> [PROBLEM DETAILS] Every line with "numberOfDaysInMonth" in it should be copied from the data.

Web page revision data
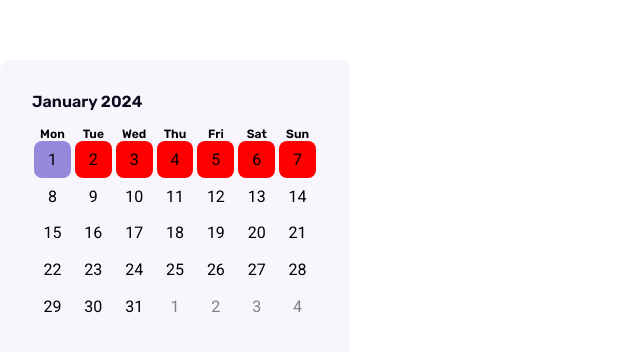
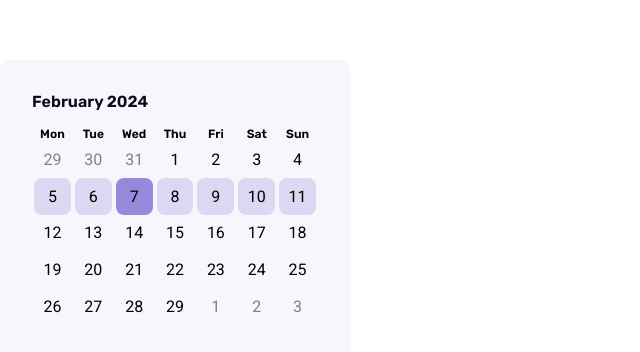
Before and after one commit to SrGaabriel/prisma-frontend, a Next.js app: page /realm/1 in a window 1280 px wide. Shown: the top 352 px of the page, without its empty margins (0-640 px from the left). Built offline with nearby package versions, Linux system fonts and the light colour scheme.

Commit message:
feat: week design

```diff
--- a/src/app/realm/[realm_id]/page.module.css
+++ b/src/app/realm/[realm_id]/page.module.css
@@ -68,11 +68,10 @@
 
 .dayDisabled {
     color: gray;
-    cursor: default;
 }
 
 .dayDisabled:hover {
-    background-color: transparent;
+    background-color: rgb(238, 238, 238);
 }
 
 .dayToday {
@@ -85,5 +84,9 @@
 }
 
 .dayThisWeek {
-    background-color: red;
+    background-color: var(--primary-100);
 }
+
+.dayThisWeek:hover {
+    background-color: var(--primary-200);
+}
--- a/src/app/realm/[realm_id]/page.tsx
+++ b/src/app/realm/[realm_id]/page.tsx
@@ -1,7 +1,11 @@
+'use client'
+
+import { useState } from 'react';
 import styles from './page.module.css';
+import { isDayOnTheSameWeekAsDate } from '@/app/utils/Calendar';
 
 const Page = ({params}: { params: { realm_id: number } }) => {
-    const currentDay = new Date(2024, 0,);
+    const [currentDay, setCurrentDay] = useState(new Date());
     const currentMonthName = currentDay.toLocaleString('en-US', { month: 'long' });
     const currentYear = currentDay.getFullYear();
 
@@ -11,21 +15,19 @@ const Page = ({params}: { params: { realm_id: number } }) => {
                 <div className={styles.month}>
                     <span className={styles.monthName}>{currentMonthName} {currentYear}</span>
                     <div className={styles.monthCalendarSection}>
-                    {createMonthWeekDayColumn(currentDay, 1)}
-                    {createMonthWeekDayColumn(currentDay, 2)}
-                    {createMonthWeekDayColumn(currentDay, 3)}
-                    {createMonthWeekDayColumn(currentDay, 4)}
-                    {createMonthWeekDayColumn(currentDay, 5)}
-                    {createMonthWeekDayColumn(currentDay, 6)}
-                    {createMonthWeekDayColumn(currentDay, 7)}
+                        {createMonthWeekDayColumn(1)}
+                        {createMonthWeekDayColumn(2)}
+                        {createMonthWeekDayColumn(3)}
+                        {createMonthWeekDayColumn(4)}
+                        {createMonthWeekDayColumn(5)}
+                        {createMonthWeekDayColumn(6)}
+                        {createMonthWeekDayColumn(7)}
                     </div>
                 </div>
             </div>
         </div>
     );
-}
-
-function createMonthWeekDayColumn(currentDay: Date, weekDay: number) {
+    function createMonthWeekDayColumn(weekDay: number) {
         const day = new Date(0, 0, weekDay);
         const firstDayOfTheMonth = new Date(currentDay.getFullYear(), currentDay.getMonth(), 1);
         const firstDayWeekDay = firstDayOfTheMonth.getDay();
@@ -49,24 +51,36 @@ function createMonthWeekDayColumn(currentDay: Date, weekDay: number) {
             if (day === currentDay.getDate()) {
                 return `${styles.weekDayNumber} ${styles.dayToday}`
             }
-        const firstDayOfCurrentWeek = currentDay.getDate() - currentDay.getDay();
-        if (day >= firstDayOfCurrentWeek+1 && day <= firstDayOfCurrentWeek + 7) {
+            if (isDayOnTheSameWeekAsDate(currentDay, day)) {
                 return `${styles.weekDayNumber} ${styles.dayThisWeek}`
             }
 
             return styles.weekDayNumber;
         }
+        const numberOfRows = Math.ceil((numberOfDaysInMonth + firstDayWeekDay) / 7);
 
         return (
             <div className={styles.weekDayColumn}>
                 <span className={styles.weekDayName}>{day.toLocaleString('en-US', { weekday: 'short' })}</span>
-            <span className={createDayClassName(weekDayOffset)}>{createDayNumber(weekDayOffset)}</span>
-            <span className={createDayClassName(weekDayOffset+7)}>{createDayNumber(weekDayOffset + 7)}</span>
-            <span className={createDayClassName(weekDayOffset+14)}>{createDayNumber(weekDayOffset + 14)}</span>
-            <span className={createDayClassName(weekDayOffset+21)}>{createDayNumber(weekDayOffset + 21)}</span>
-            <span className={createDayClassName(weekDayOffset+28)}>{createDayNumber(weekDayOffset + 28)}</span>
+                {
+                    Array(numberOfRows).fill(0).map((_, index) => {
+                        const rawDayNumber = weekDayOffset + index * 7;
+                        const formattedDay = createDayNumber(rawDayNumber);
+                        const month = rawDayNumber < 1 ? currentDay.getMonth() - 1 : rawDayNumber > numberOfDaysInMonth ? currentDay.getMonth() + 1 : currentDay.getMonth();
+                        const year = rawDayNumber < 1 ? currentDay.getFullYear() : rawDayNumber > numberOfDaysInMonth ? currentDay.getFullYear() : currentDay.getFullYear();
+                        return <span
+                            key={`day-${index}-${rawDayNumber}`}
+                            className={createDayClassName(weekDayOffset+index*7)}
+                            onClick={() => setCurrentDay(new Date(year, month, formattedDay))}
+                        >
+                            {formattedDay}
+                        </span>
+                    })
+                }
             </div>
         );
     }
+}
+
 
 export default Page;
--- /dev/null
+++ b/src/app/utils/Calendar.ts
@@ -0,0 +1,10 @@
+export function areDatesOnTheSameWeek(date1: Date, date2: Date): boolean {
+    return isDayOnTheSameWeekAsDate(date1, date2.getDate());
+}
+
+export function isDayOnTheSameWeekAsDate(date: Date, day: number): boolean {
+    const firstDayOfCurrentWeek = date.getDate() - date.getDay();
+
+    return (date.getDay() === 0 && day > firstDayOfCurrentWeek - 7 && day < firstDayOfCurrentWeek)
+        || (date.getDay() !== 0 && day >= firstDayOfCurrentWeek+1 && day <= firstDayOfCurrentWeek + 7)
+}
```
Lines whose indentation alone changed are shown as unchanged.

> [WRITTEN REPLY]
+        const numberOfRows = Math.ceil((numberOfDaysInMonth + firstDayWeekDay) / 7);
+                        const month = rawDayNumber < 1 ? currentDay.getMonth() - 1 : rawDayNumber > numberOfDaysInMonth ? currentDay.getMonth() + 1 : currentDay.getMonth();
+                        const year = rawDayNumber < 1 ? currentDay.getFullYear() : rawDayNumber > numberOfDaysInMonth ? currentDay.getFullYear() : currentDay.getFullYear();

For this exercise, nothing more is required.